What this task involves -
Find every line containing "column" in the records below and report the tally as a bare number.

Data section -
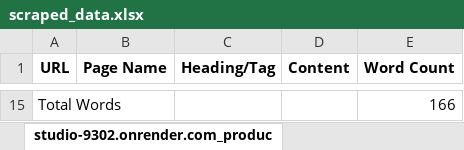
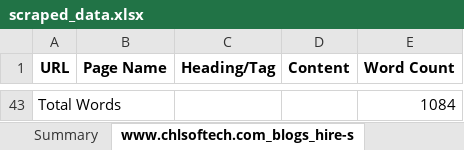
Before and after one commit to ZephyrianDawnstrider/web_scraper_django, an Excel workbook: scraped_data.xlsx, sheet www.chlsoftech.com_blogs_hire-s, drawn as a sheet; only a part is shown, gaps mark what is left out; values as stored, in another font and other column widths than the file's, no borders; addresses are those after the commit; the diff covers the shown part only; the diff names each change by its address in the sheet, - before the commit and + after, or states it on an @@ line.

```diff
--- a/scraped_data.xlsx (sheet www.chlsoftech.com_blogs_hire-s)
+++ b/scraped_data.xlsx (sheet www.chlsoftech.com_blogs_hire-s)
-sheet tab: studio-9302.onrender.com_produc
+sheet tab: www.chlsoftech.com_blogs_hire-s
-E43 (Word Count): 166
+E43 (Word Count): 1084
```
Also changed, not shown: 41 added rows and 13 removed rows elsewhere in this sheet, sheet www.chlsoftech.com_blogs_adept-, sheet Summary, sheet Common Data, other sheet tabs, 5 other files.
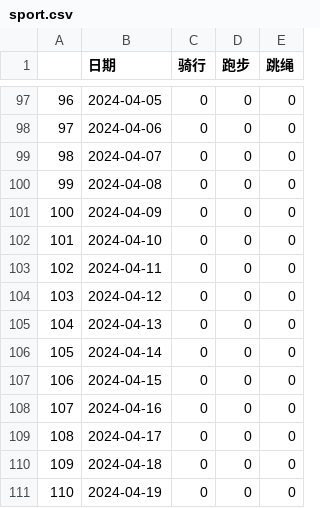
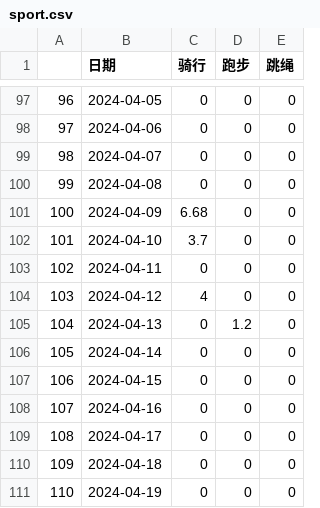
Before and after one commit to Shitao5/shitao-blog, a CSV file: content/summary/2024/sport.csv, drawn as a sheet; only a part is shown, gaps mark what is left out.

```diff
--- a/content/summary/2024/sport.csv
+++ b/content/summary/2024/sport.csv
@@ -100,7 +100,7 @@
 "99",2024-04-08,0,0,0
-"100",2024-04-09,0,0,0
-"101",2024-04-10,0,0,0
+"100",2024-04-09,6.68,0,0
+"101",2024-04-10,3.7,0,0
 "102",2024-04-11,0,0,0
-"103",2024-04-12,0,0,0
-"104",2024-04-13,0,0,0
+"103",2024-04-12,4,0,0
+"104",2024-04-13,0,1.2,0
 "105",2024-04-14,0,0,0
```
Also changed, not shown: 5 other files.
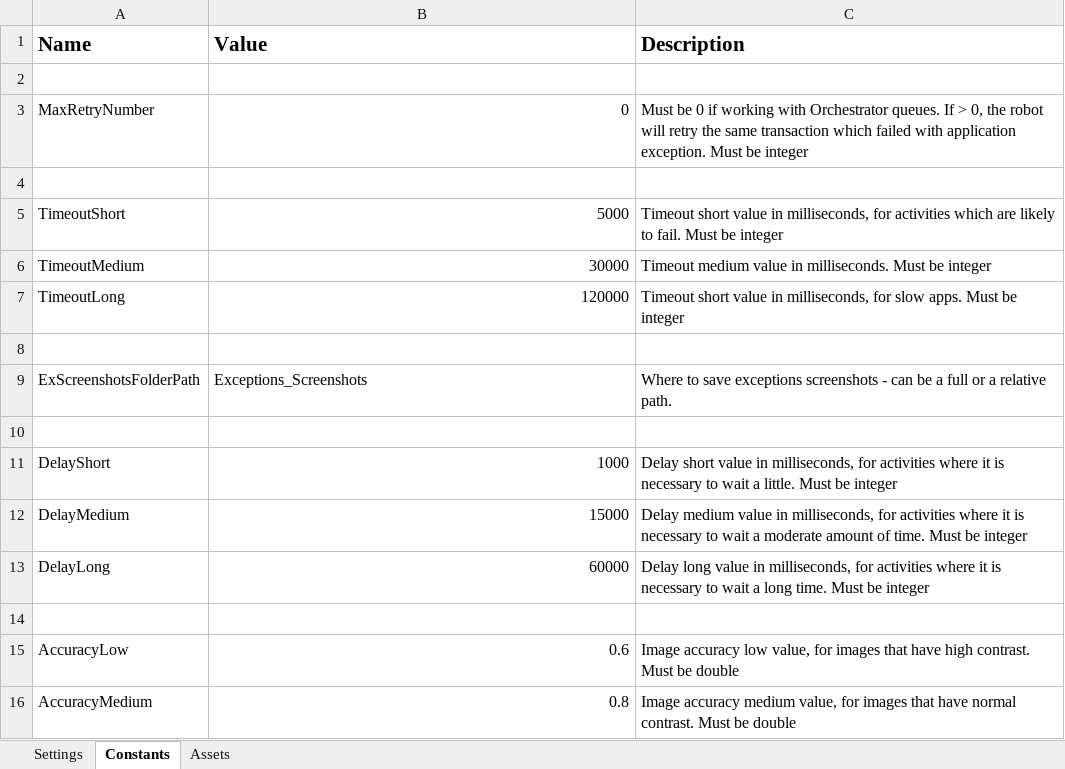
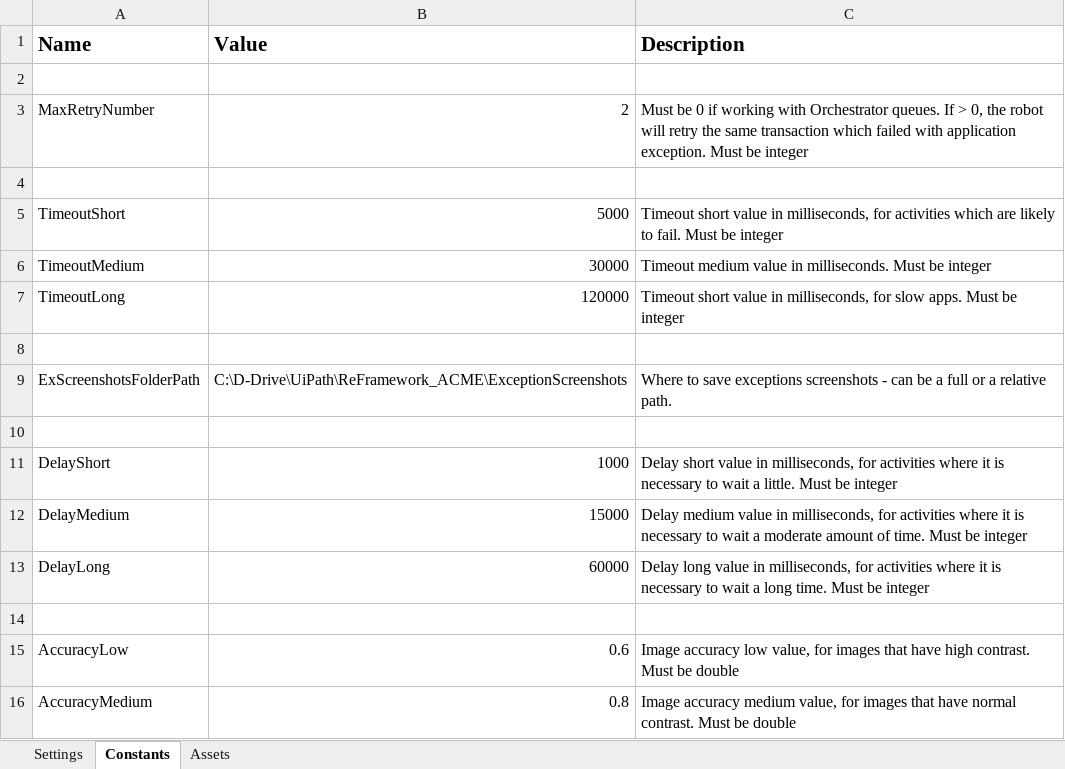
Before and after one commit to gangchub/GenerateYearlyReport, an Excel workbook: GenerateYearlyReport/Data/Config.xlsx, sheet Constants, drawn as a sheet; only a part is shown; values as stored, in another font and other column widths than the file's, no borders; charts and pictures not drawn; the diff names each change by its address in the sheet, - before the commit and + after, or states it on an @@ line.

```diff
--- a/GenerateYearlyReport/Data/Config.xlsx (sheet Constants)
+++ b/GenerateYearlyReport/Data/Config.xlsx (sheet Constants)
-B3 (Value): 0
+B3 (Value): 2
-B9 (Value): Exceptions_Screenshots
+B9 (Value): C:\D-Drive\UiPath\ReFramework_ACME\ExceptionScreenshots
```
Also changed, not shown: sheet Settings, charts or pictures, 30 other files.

Answer section -
2